An excursion to Frankfurt, one of my favourite European cities for opera, enabled me to see two of their Verdi productions during a short season of celebrating the bicentenary of his birth. Un Ballo in Maschera was the first of these and the signs were not auspicious. The famous Mexican tenor Joseph Calleja was to have sing Riccardo but he cancelled – was this anything to do, I wonder, with the fact that, two days later, he was to be a member of the BBC team of experts commenting on the final of the BBC Cardiff Singer of the Year competition? However the cancellation turned out not to be a problem. His replacement, also a Mexican, Hector Sandoval was excellent: with a firm tone, brilliant upper register, and much intensity to his performance; he was the star of the show. Although he had been scheduled to appear in the last performance of the run, this could not have been an easy interpretation of the role to master.
The ingenious production of Claus Guth, which explored the way in which human beings use masks to disguise emotions but also political power games, required him to run through a gamut of feelings and behaviour, but he did so very well. With the exception of Elizabeth Reiter who gave an unusually intense performance as Oscar, and Bernadett Fodor, a forthright Ulrica, that could not be said of the remaining principal singers who, while vocally competent , were dramatically pale. The major disappointment of the evening was, however, the pedestrian interpretation of the score by the Greek conductor Stamatia Karampini.
The following evening, a rare production of Sicilian Vespers, sung in the original French, in contrast was a triumph, both musically and dramatically. The young Spaniard conductor Pablo Heras-Caldo made us believe that this was a neglected masterpiece of Verdi. While quite ready to let things rip when passion was necessary, he brought out nuances in the score, particularly in the quieter, more introspective moments. And Jens-Daniel Herzog’s updating of the piece to the 1940s was marvelously successful at bringing home to the audience the awful dilemmas that arise when partisans must risk their lives to thwart occupying forces with violence. Too often, updatings of this kind work only partially, but this was remarkable in its coherence and conviction.

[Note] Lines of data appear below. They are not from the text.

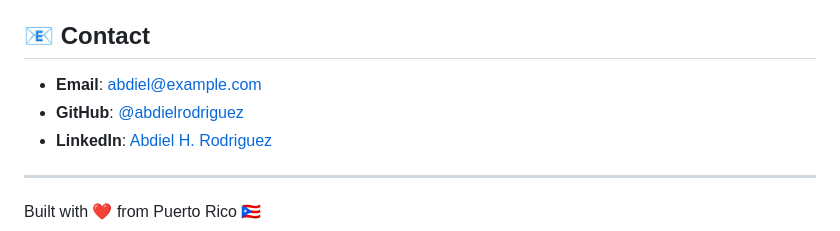
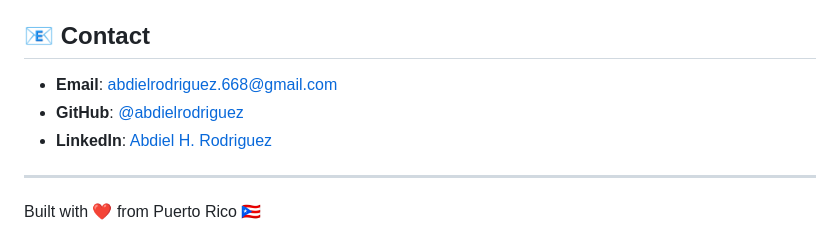
Before and after one commit to Zeurodite/zeurodite.github.io, a Markdown page: README.md, the part around the change. Drawn GitHub-style.

Commit message:
Update contact information in README.md

```diff
--- a/README.md
+++ b/README.md
@@ -152,8 +152,8 @@ Found a bug or want to contribute? Feel free to open an issue or submit a pull r
 
 ## 📧 Contact
 
-- **Email**: abdiel@example.com
-- **GitHub**: [@abdielrodriguez](https://github.com/abdielrodriguez)
+- **Email**: abdielrodriguez.668@gmail.com
+- **GitHub**: [@abdielrodriguez](https://github.com/Zeurodite)
 - **LinkedIn**: [Abdiel H. Rodriguez](https://linkedin.com/in/abdielrodriguez)
 
 ---
```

Alfred Kim’s tenor may lack colour, but he sang with enormous energy and was most convincing in portraying the weaknesses of Henri, who has with tragic consequences to change sides. I last saw the American baritone Quinn Kelsey ambling through a bad old-fashioned production of Lucia di Lammermoor at Berlin. It came as a surprise, therefore, that his intense, powerful interpretation of Montfort, the occupying dictator, was a vocal and dramatic tour de force. Yet, for me, the outstanding individual was Elza van den Heever. She had completely internalised her role as the heroine whose commitment to resistance is threatened by love, and in her bodily movements and facial gestures, as well as in vocal phrasing, was able to communicate all the ambiguities present in her situation. Subject to only one qualification – a lacklustre Procida by Raymond Aceto – this was an exhilarating evening of musical theatre.